PROBLEM DETAILS: Repeat every entry in full. Match each line exactly.
**** DATA IN THIS EXERCISE
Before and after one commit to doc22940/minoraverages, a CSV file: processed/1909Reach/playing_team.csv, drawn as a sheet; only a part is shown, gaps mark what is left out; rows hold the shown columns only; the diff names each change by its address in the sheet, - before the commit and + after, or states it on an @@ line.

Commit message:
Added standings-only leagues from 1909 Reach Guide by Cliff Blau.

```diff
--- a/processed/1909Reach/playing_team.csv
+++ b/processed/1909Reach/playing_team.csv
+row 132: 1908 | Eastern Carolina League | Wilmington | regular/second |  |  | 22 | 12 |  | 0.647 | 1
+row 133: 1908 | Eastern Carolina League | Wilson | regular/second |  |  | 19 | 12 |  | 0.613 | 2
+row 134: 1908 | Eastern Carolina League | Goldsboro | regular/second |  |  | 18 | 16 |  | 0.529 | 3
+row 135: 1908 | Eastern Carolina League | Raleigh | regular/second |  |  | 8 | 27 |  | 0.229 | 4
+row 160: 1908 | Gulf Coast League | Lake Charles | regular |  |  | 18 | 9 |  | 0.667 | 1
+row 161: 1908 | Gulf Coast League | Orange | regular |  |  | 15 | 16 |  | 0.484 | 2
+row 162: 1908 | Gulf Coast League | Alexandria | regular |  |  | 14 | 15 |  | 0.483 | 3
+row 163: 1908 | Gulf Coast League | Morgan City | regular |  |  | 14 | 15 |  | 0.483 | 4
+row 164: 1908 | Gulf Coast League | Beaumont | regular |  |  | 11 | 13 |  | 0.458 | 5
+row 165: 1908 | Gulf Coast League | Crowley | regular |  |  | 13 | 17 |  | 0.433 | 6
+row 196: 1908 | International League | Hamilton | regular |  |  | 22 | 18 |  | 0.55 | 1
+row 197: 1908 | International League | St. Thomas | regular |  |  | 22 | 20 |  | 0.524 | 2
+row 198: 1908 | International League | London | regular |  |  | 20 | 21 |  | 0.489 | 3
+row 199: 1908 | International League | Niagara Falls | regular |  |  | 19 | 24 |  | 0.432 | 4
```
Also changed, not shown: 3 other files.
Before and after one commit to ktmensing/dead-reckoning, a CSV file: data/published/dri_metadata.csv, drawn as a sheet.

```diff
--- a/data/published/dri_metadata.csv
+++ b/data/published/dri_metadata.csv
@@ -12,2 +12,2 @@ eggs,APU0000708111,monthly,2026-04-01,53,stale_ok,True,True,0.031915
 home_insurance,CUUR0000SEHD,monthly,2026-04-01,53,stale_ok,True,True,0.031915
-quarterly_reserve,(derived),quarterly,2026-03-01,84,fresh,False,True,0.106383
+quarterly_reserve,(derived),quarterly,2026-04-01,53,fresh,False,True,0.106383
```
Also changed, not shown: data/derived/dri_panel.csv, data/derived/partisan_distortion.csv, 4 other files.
********
WRITTEN SOLUTION:
Before and after one commit to doc22940/minoraverages, a CSV file: processed/1909Reach/playing_team.csv, drawn as a sheet; only a part is shown, gaps mark what is left out; rows hold the shown columns only; the diff names each change by its address in the sheet, - before the commit and + after, or states it on an @@ line.

Commit message:
Added standings-only leagues from 1909 Reach Guide by Cliff Blau.

```diff
--- a/processed/1909Reach/playing_team.csv
+++ b/processed/1909Reach/playing_team.csv
+row 132: 1908 | Eastern Carolina League | Wilmington | regular/second |  |  | 22 | 12 |  | 0.647 | 1
+row 133: 1908 | Eastern Carolina League | Wilson | regular/second |  |  | 19 | 12 |  | 0.613 | 2
+row 134: 1908 | Eastern Carolina League | Goldsboro | regular/second |  |  | 18 | 16 |  | 0.529 | 3
+row 135: 1908 | Eastern Carolina League | Raleigh | regular/second |  |  | 8 | 27 |  | 0.229 | 4
+row 160: 1908 | Gulf Coast League | Lake Charles | regular |  |  | 18 | 9 |  | 0.667 | 1
+row 161: 1908 | Gulf Coast League | Orange | regular |  |  | 15 | 16 |  | 0.484 | 2
+row 162: 1908 | Gulf Coast League | Alexandria | regular |  |  | 14 | 15 |  | 0.483 | 3
+row 163: 1908 | Gulf Coast League | Morgan City | regular |  |  | 14 | 15 |  | 0.483 | 4
+row 164: 1908 | Gulf Coast League | Beaumont | regular |  |  | 11 | 13 |  | 0.458 | 5
+row 165: 1908 | Gulf Coast League | Crowley | regular |  |  | 13 | 17 |  | 0.433 | 6
+row 196: 1908 | International League | Hamilton | regular |  |  | 22 | 18 |  | 0.55 | 1
+row 197: 1908 | International League | St. Thomas | regular |  |  | 22 | 20 |  | 0.524 | 2
+row 198: 1908 | International League | London | regular |  |  | 20 | 21 |  | 0.489 | 3
+row 199: 1908 | International League | Niagara Falls | regular |  |  | 19 | 24 |  | 0.432 | 4
```
Also changed, not shown: 3 other files.
Before and after one commit to ktmensing/dead-reckoning, a CSV file: data/published/dri_metadata.csv, drawn as a sheet.

```diff
--- a/data/published/dri_metadata.csv
+++ b/data/published/dri_metadata.csv
@@ -12,2 +12,2 @@ eggs,APU0000708111,monthly,2026-04-01,53,stale_ok,True,True,0.031915
 home_insurance,CUUR0000SEHD,monthly,2026-04-01,53,stale_ok,True,True,0.031915
-quarterly_reserve,(derived),quarterly,2026-03-01,84,fresh,False,True,0.106383
+quarterly_reserve,(derived),quarterly,2026-04-01,53,fresh,False,True,0.106383
```
Also changed, not shown: data/derived/dri_panel.csv, data/derived/partisan_distortion.csv, 4 other files.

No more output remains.